The CBR has issued a series of guidelines on the digital currency "The Digital Ruble: what it is and how to use it", that was analysed by the business portal RBC.
As followed by bne IntelliNews, cut off from the international payments system following the imposition of the SWIFT sanctions shortly after the start of the war a year ago, Russia has accelerated its plans for digital currencies, which operate outside the control of international regulators.
Cut off from the regular international banking system, Russians looking for ways to send money out of the country to relatives living abroad have taken to using cryptocurrencies which are not covered by the banking sanctions, although the US has begun to target some of the largest exchanges with bans and threats of secondary sanctions for dealing with Russia.
However, the CBR has remained wary of cryptocoins and warned that they are speculative instruments and highly volatile.

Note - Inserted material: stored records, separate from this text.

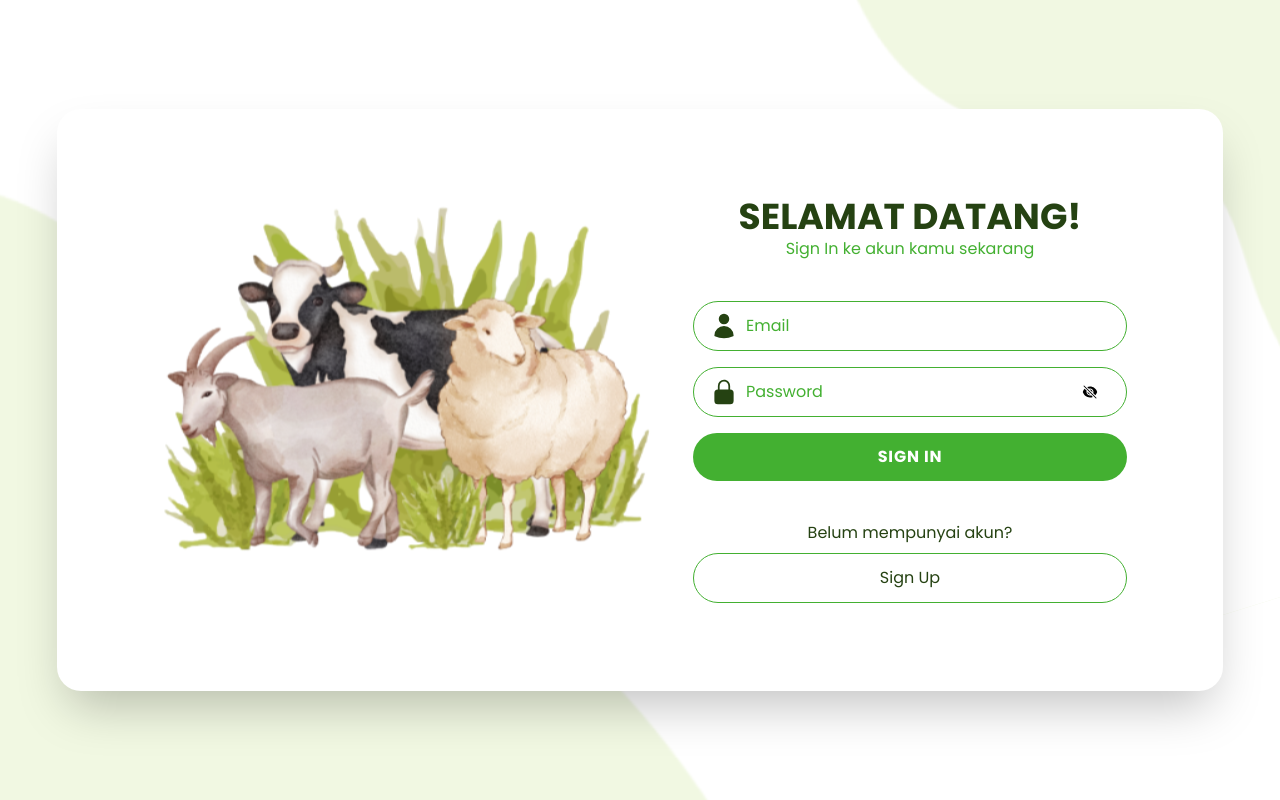
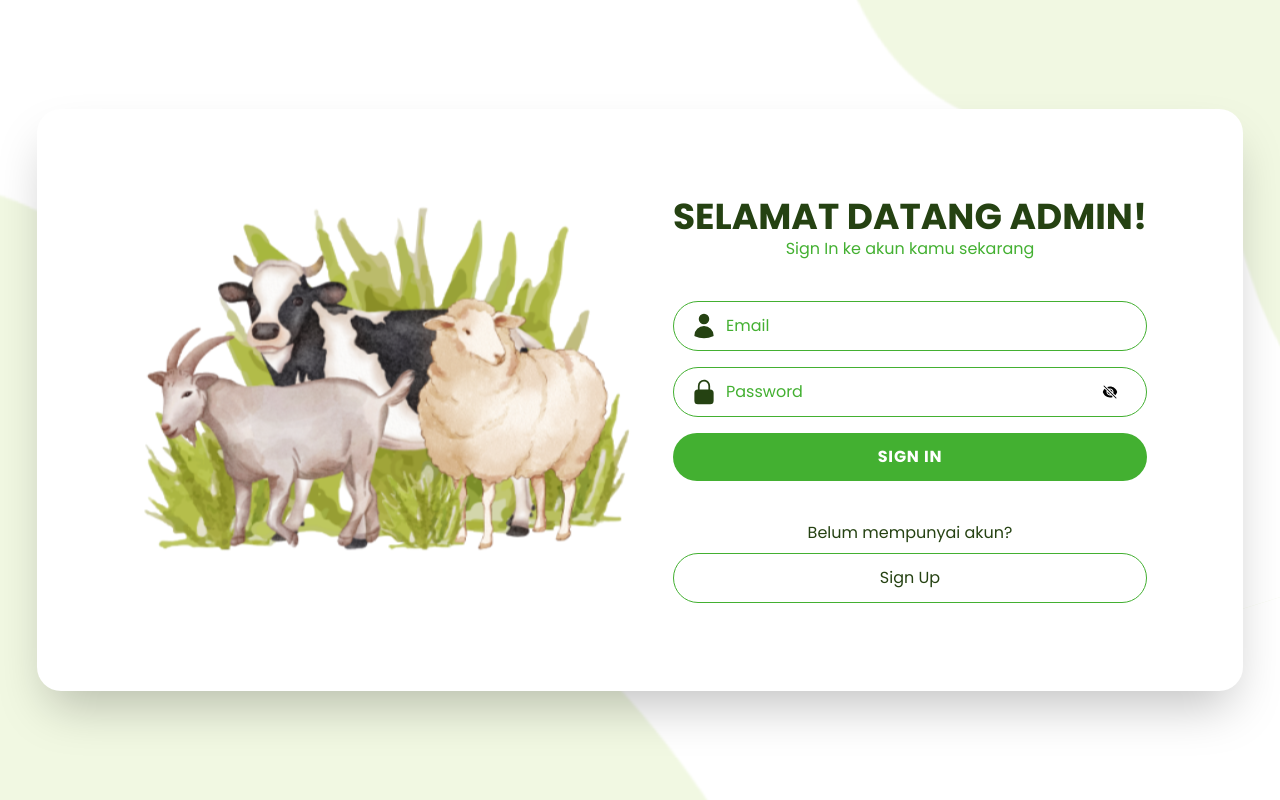
Before and after one commit to FahmiDhika/KurbanQ-FrontEnd, a Next.js app: page /login in a window 1280 px wide. Built offline with nearby package versions, Linux system fonts and the light colour scheme; no server answers.

Commit message:
test branch

```diff
--- a/app/login/page.tsx
+++ b/app/login/page.tsx
@@ -73,7 +73,7 @@ const LoginPage = () => {
             alt=""
           />
           <div className="text-center py-6">
-            <h1 className="text-4xl font-bold">SELAMAT DATANG!</h1>
+            <h1 className="text-4xl font-bold">SELAMAT DATANG ADMIN!</h1>
             <p className="text-green">Sign In ke akun kamu sekarang</p>
 
             {/* form submit login */}
```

Acknowledging the use of e-currencies, the CBR has moved to set up a cryptocurrency that can be more easily used in online transactions, but unlike the likes of bitcoin, the digital ruble will remain under the control of the regulator that will control the e-monetary supply and guarantee conversion from digital to actual rubles, thus creating a coin that will have a stable value.

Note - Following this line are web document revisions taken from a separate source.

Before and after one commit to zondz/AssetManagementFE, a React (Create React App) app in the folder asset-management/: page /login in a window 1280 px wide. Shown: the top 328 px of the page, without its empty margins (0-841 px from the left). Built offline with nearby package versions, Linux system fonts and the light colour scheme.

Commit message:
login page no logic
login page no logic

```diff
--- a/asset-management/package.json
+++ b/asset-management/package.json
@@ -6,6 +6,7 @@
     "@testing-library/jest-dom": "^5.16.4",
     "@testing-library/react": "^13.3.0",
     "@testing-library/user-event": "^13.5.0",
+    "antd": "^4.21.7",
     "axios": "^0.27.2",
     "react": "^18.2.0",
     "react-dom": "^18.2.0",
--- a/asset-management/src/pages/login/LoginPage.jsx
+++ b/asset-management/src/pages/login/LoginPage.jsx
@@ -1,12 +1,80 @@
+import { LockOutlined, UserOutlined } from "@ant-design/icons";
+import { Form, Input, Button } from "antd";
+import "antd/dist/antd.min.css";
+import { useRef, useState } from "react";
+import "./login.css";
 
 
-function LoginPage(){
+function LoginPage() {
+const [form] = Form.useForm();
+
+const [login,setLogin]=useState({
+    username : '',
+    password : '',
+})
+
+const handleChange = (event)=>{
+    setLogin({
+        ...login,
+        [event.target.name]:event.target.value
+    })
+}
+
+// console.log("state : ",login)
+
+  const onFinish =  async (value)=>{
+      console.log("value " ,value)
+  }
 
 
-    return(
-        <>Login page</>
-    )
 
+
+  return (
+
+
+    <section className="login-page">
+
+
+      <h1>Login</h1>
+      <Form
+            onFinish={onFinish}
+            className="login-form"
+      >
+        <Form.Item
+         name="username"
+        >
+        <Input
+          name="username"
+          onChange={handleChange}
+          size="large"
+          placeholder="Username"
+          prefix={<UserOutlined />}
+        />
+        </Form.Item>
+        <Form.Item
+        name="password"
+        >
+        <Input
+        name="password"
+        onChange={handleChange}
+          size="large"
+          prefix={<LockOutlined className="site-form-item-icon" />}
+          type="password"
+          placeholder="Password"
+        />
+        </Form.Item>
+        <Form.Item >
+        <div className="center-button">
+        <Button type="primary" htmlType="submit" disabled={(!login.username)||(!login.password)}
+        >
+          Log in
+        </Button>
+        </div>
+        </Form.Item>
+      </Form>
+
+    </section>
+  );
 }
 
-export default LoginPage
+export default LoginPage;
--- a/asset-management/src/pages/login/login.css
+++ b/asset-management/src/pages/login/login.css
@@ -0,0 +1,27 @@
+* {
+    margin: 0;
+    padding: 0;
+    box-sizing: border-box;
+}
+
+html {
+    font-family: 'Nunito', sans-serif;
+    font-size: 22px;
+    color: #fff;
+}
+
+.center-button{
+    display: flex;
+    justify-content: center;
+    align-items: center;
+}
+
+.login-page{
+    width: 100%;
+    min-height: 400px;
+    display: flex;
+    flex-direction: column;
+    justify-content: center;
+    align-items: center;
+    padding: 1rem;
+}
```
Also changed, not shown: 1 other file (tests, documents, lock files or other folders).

In general the state is also interested in a digital currency that can operate outside the international banking system, as it gives Russian an alternative way to settle international trade deals that can avoid international financial sanctions that have blocked Russia's ability to trade in dollars.
The digital ruble is the third form of national currency, along with cash and non-cash money. It will be issued by the CBR and stored in its own digital wallets of citizens and companies.

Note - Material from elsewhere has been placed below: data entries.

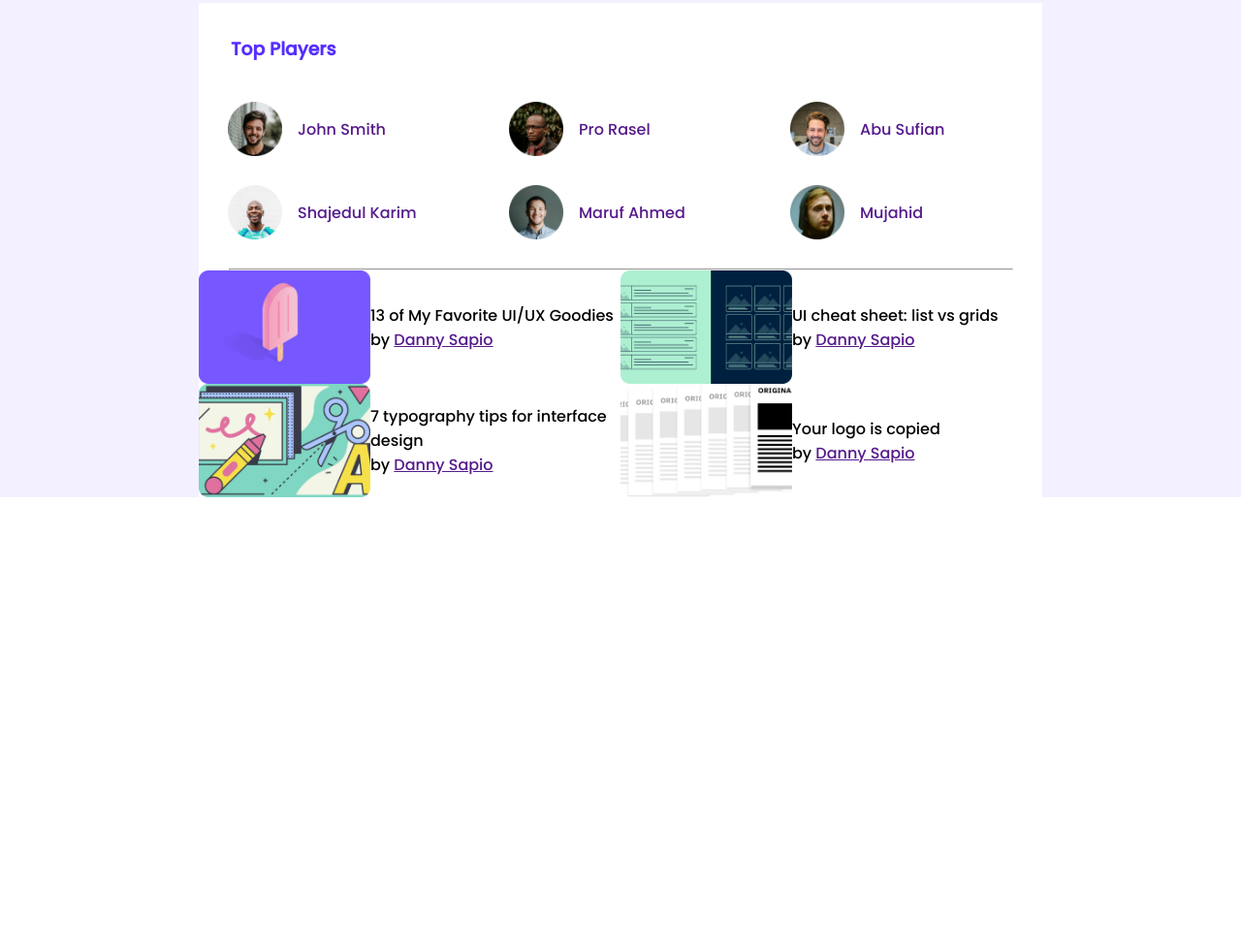
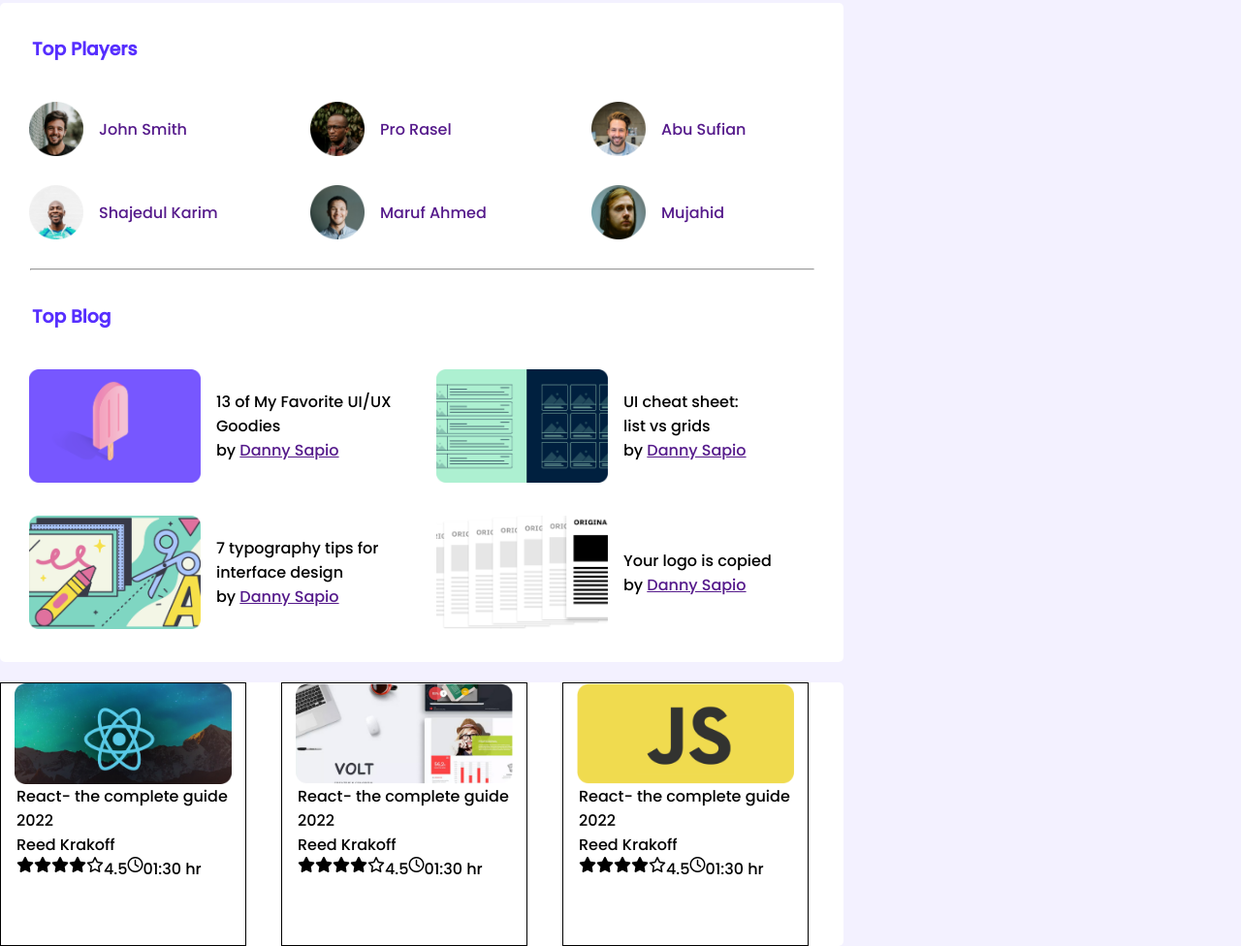
Before and after one commit to sajed-abir/Leader-board, a plain HTML site: page index.html in a window 1280 px wide. Shown: the part 127-1103 px from the top of the page at 97% size. Before the commit the page ends 800 px from the top, so only its background shows below. Drawn offline with Linux system fonts and the light colour scheme.

Commit message:
final-push

```diff
--- a/index.html
+++ b/index.html
@@ -11,6 +11,10 @@
       rel="stylesheet"
     />
     <link rel="stylesheet" href="style.css" />
+    <script
+      src="https://kit.fontawesome.com/ee2b71a62d.js"
+      crossorigin="anonymous"
+    ></script>
     <title>Leader Board</title>
   </head>
   <body>
@@ -30,9 +34,14 @@
       </nav>
     </header>
     <!-- ----------navbar end---------- -->
-    <!-- main body start -->
+
+    <!-- ----------main body start---------- -->
     <main>
-      <section class="container">
+      <!-- ----------Container 1 start---------- -->
+
+      <section class="container1">
+        <!-- ----------Top Players start---------- -->
+
         <h3>Top Players</h3>
         <div class="top-players">
           <div class="player">
@@ -67,38 +76,104 @@
           </div>
         </div>
         <hr />
+        <!-- ----------Top Players end---------- -->
 
+        <!-- ----------Top Blogs start---------- -->
+        <h3>Top Blog</h3>
         <article class="top-blog">
           <div class="blog">
             <img src="./images/blogs/blog-1.png" alt="" />
-            <div>
+            <div class="blog-deatil">
               <p>13 of My Favorite UI/UX Goodies</p>
               <p>by <a href="">Danny Sapio</a></p>
             </div>
           </div>
           <div class="blog">
             <img src="./images/blogs/blog-2.png" alt="" />
-            <div>
-              <p>UI cheat sheet: list vs grids</p>
+            <div class="blog-deatil">
+              <p>UI cheat sheet:</p>
+              <p>list vs grids</p>
               <p>by <a href="">Danny Sapio</a></p>
             </div>
           </div>
           <div class="blog">
             <img src="./images/blogs/blog-3.png" alt="" />
-            <div>
+            <div class="blog-deatil">
               <p>7 typography tips for interface design</p>
               <p>by <a href="">Danny Sapio</a></p>
             </div>
           </div>
           <div class="blog">
             <img src="./images/blogs/blog-4.png" alt="" />
-            <div>
+            <div class="blog-deatil">
               <p>Your logo is copied</p>
               <p>by <a href="">Danny Sapio</a></p>
             </div>
           </div>
         </article>
+        <!-- ----------Top Blogs end---------- -->
+      </section>
+      <!-- ----------Container 1 end---------- -->
+
+      <!-- Container 2 Start -->
+      <section class="container2">
+        <div class="courses">
+          <div class="card">
+            <div class="image">
+              <img src="./images/courses/course-1.png" alt="" />
+            </div>
+            <p>React- the complete guide 2022</p>
+            <p>Reed Krakoff</p>
+            <p>
+              <i class="fa-solid fa-star"></i>
+              <i class="fa-solid fa-star"></i>
+              <i class="fa-solid fa-star"></i>
+              <i class="fa-solid fa-star"></i>
+              <i class="fa-regular fa-star"></i>
+              4.5
+              <i class="fa-regular fa-clock"></i>
+              01:30 hr
+            </p>
+          </div>
+
+          <div class="card">
+            <div class="image">
+              <img src="./images/courses/course-2.png" alt="" />
+            </div>
+            <p>React- the complete guide 2022</p>
+            <p>Reed Krakoff</p>
+            <p>
+              <i class="fa-solid fa-star"></i>
+              <i class="fa-solid fa-star"></i>
+              <i class="fa-solid fa-star"></i>
+              <i class="fa-solid fa-star"></i>
+              <i class="fa-regular fa-star"></i>
+              4.5
+              <i class="fa-regular fa-clock"></i>
+              01:30 hr
+            </p>
+          </div>
+
+          <div class="card">
+            <div class="image">
+              <img src="./images/courses/course-3.png" alt="" />
+            </div>
+            <p>React- the complete guide 2022</p>
+            <p>Reed Krakoff</p>
+            <p>
+              <i class="fa-solid fa-star"></i>
+              <i class="fa-solid fa-star"></i>
+              <i class="fa-solid fa-star"></i>
+              <i class="fa-solid fa-star"></i>
+              <i class="fa-regular fa-star"></i>
+              4.5
+              <i class="fa-regular fa-clock"></i>
+              01:30 hr
+            </p>
+          </div>
+        </div>
       </section>
     </main>
+    <!-- ----------main body end---------- -->
   </body>
 </html>
--- a/style.css
+++ b/style.css
@@ -69,14 +69,16 @@ main {
     justify-content: center;
     background-color: #F3F1FF;
     padding-top: 36px;
+    flex-direction: column;
 }
 
-.container {
+.container1 {
     width: 870px;
     background-color: #FFFFFF;
+    border-radius: 5px;
 }
 
-.container h3 {
+.container1 h3 {
     padding-top: 33px;
     padding-bottom: 40px;
     padding-left: 33px;
@@ -113,10 +115,13 @@ hr {
 
 /* ---------top players end---------- */
 
-/* top blog srat */
+/* ---------top blog srat---------- */
 .top-blog {
     display: grid;
     grid-template-columns: repeat(2, 1fr);
+    row-gap: 34px;
+    padding-left: 30px;
+    padding-bottom: 34px;
 }
 
 .blog img {
@@ -128,3 +133,40 @@ hr {
     display: flex;
     align-items: center;
 }
+
+p {
+    padding-left: 16px;
+}
+
+/* ---------top blog srat---------- */
+.container2 {
+    width: 870px;
+    background-color: #FFFFFF;
+    border-radius: 5px;
+    margin-top: 21px;
+}
+
+.courses {
+    display: grid;
+    grid-template-columns: repeat(3, 1fr);
+}
+
+.card {
+    width: 252px;
+    height: 270px;
+    border: 1px solid black;
+}
+
+.card img {
+    width: 224px;
+    height: 104px;
+}
+
+.image {
+    display: flex;
+    justify-content: center;
+}
+
+.card p {
+    display: flex;
+}
```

At the same time, the head of the CBR, Elvira Nabiullina, told the State Duma that the regulator is close to piloting the digital ruble project. "We are ready to start piloting the digital ruble, i.e. already conducting real transactions with real money, but it is now small amounts and a small number of clients. After the pilot, we will be able to offer the digital ruble to everyone," TASS quoted Nabiullina as saying.
According to Nabiullina, the digital ruble is the third form of money and people will decide for themselves which form of Russian money they will use.
"It will be up to each person to decide whether to use it or not. What will be useful to people is free transfers. But there is no interest charged on it. That is, non-cash will always be needed anyway – it's money in our accounts, interest is accrued on it," she commented.
According to the guidelines, both private and legal entities will only be able to have only one digital wallet. This digital wallet will not be linked to any commercial bank. But it will be possible to open and use it through any mobile application of the bank or personal account of the online bank of which the user is a client.
It will be possible to transfer digital rubles using the recipient's phone number and to pay for purchases using QR codes. To put digital rubles into a wallet or withdraw them, they will first need to be converted into the usual non-cash form of rubles, that is, through a customary bank account.
The CBR also rejected popular digital ruble urban legends in the guidelines. The regulator reassures that the introduction of the digital ruble will not lead to the abolition of cash and the compulsory use of only the new form of currency, while salaries of state employees and pensions will not be mandatorily converted to digital ruble.
The CBR also assured that there will be no "expiration date" for digital rubles. "They cannot burn out, just like the non-cash rubles in bank accounts. They are not bonus points, but a form of national currency," the CBR said in an explanatory note.